Content starts

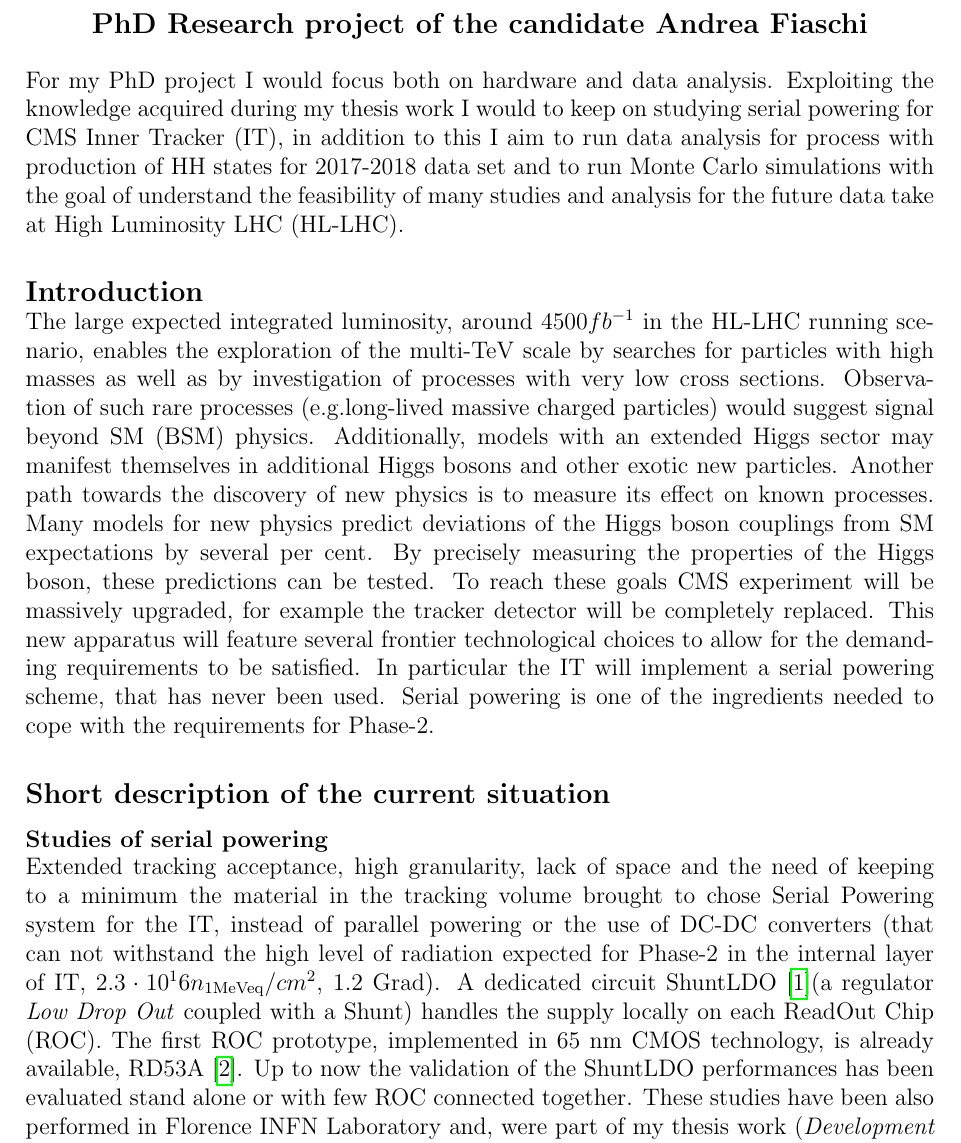
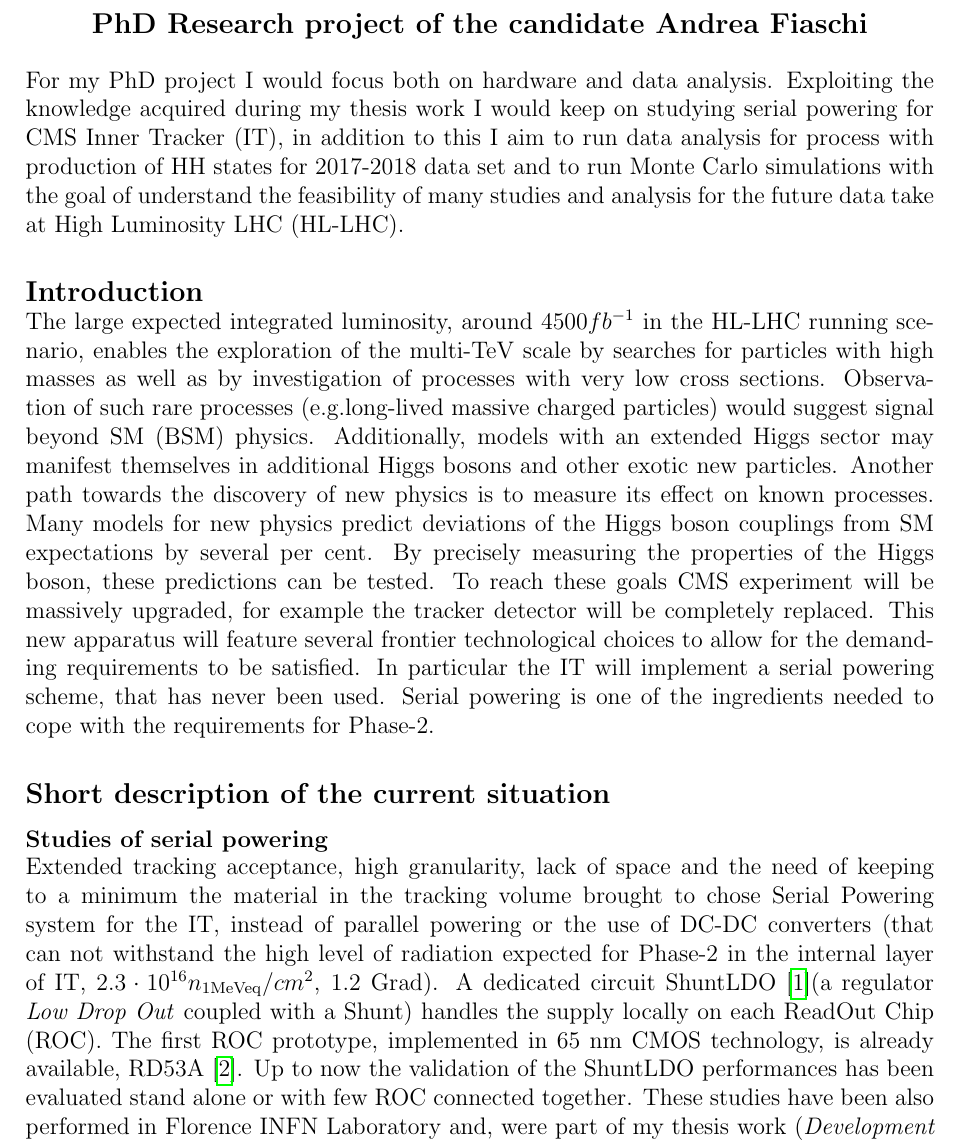
Before and after one commit to AndreaFiaschi/Progetto, a LaTeX document (progetto.tex): part of page 1 of 2, cut so that both start at the same text. Compiled offline with pdfLaTeX.

Commit message:
Updates from ShareLaTeX

```diff
--- a/progetto.tex
+++ b/progetto.tex
@@ -29,7 +29,7 @@
 \noindent  \large{\textbf{PhD Research project of the candidate Andrea Fiaschi}}
 \end{center}
 %\vskip 0.5cm
-For my PhD project I would focus both on hardware and data analysis. Exploiting the knowledge acquired during my thesis work I would to keep on studying serial powering for CMS Inner Tracker (IT), in addition to this I aim to run data analysis for process with production of HH states for  2017-2018 data set and to run Monte Carlo simulations with the goal of understand the feasibility of many studies and analysis for the future data take at High Luminosity LHC (HL-LHC).
+For my PhD project I would focus both on hardware and data analysis. Exploiting the knowledge acquired during my thesis work I would keep on studying serial powering for CMS Inner Tracker (IT), in addition to this I aim to run data analysis for process with production of HH states for  2017-2018 data set and to run Monte Carlo simulations with the goal of understand the feasibility of many studies and analysis for the future data take at High Luminosity LHC (HL-LHC).
 %Con il presente progetto di tesi propongo un approccio per i prossimi tre anni in cui punto ad occuparmi sia di hardware che analisi dati. Sfruttando le conoscenze acquisite nel lavoro di tesi uno dei tre aspetti di cui mi voglio occupare è lo studio del serial powering, a cui intendo affiancare un progetto sia di analisi dei data set 2017-2018 per processi con creazione di HH che studi monte carlo in vista della fase ad alta luminosità.
 \subsection*{Introduction}
 \vskip -.3cm
@@ -48,7 +48,7 @@ will implement a serial powering scheme, that has never been used.  Serial power
 
 \subsubsection*{Studies of serial powering}
 \vskip -.3cm
-Extended tracking acceptance, high granularity, lack of space and the need of keeping to a minimum the material in the tracking volume brought to chose Serial Powering system for the IT, instead of parallel powering or the use of DC-DC converters (that can not withstand the high level of radiation expected for Phase-2 in the internal layer of IT, $2.3 \cdot 10^16 n_{\mathrm{1 MeV eq}}/cm^2$, 1.2 Grad). A dedicated circuit ShuntLDO\cite{SLDO}(a regulator \textit{Low Drop Out} coupled with a Shunt) handles the supply locally on each ReadOut Chip (ROC). The first ROC prototype, implemented in 65 nm CMOS technology, is already available, RD53A\cite{RD53A}.
+Extended tracking acceptance, high granularity, lack of space and the need of keeping to a minimum the material in the tracking volume brought to chose Serial Powering system for the IT, instead of parallel powering or the use of DC-DC converters (that can not withstand the high level of radiation expected for Phase-2 in the internal layer of IT, $2.3 \cdot 10^{16} n_{\mathrm{1 MeV eq}}/cm^2$, 1.2 Grad). A dedicated circuit ShuntLDO\cite{SLDO}(a regulator \textit{Low Drop Out} coupled with a Shunt) handles the supply locally on each ReadOut Chip (ROC). The first ROC prototype, implemented in 65 nm CMOS technology, is already available, RD53A\cite{RD53A}.
 Up to now the validation of the ShuntLDO performances has been evaluated stand alone or with few ROC connected together.
 These studies have been also performed in Florence INFN Laboratory and, were part of my thesis work (\textit{Development of an innovative powering scheme for CMS Inner Tracker for High Luminosity phase of LHC}). Next crucial step for Serial Powering development is the test of an extended serial power chain. %Also, for the Outer Tracker there will be improvement in the powering scheme.
 \subsubsection*{Higgs boson pair production}
```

Content ends

**WHAT YOU NEED TO DO**
Wherever an image appears, omit it, and retype everything else in the entries exactly.

**ANSWER AREA**
Before and after one commit to AndreaFiaschi/Progetto, a LaTeX document (progetto.tex): part of page 1 of 2, cut so that both start at the same text. Compiled offline with pdfLaTeX.

Commit message:
Updates from ShareLaTeX

```diff
--- a/progetto.tex
+++ b/progetto.tex
@@ -29,7 +29,7 @@
 \noindent  \large{\textbf{PhD Research project of the candidate Andrea Fiaschi}}
 \end{center}
 %\vskip 0.5cm
-For my PhD project I would focus both on hardware and data analysis. Exploiting the knowledge acquired during my thesis work I would to keep on studying serial powering for CMS Inner Tracker (IT), in addition to this I aim to run data analysis for process with production of HH states for  2017-2018 data set and to run Monte Carlo simulations with the goal of understand the feasibility of many studies and analysis for the future data take at High Luminosity LHC (HL-LHC).
+For my PhD project I would focus both on hardware and data analysis. Exploiting the knowledge acquired during my thesis work I would keep on studying serial powering for CMS Inner Tracker (IT), in addition to this I aim to run data analysis for process with production of HH states for  2017-2018 data set and to run Monte Carlo simulations with the goal of understand the feasibility of many studies and analysis for the future data take at High Luminosity LHC (HL-LHC).
 %Con il presente progetto di tesi propongo un approccio per i prossimi tre anni in cui punto ad occuparmi sia di hardware che analisi dati. Sfruttando le conoscenze acquisite nel lavoro di tesi uno dei tre aspetti di cui mi voglio occupare è lo studio del serial powering, a cui intendo affiancare un progetto sia di analisi dei data set 2017-2018 per processi con creazione di HH che studi monte carlo in vista della fase ad alta luminosità.
 \subsection*{Introduction}
 \vskip -.3cm
@@ -48,7 +48,7 @@ will implement a serial powering scheme, that has never been used.  Serial power
 
 \subsubsection*{Studies of serial powering}
 \vskip -.3cm
-Extended tracking acceptance, high granularity, lack of space and the need of keeping to a minimum the material in the tracking volume brought to chose Serial Powering system for the IT, instead of parallel powering or the use of DC-DC converters (that can not withstand the high level of radiation expected for Phase-2 in the internal layer of IT, $2.3 \cdot 10^16 n_{\mathrm{1 MeV eq}}/cm^2$, 1.2 Grad). A dedicated circuit ShuntLDO\cite{SLDO}(a regulator \textit{Low Drop Out} coupled with a Shunt) handles the supply locally on each ReadOut Chip (ROC). The first ROC prototype, implemented in 65 nm CMOS technology, is already available, RD53A\cite{RD53A}.
+Extended tracking acceptance, high granularity, lack of space and the need of keeping to a minimum the material in the tracking volume brought to chose Serial Powering system for the IT, instead of parallel powering or the use of DC-DC converters (that can not withstand the high level of radiation expected for Phase-2 in the internal layer of IT, $2.3 \cdot 10^{16} n_{\mathrm{1 MeV eq}}/cm^2$, 1.2 Grad). A dedicated circuit ShuntLDO\cite{SLDO}(a regulator \textit{Low Drop Out} coupled with a Shunt) handles the supply locally on each ReadOut Chip (ROC). The first ROC prototype, implemented in 65 nm CMOS technology, is already available, RD53A\cite{RD53A}.
 Up to now the validation of the ShuntLDO performances has been evaluated stand alone or with few ROC connected together.
 These studies have been also performed in Florence INFN Laboratory and, were part of my thesis work (\textit{Development of an innovative powering scheme for CMS Inner Tracker for High Luminosity phase of LHC}). Next crucial step for Serial Powering development is the test of an extended serial power chain. %Also, for the Outer Tracker there will be improvement in the powering scheme.
 \subsubsection*{Higgs boson pair production}
```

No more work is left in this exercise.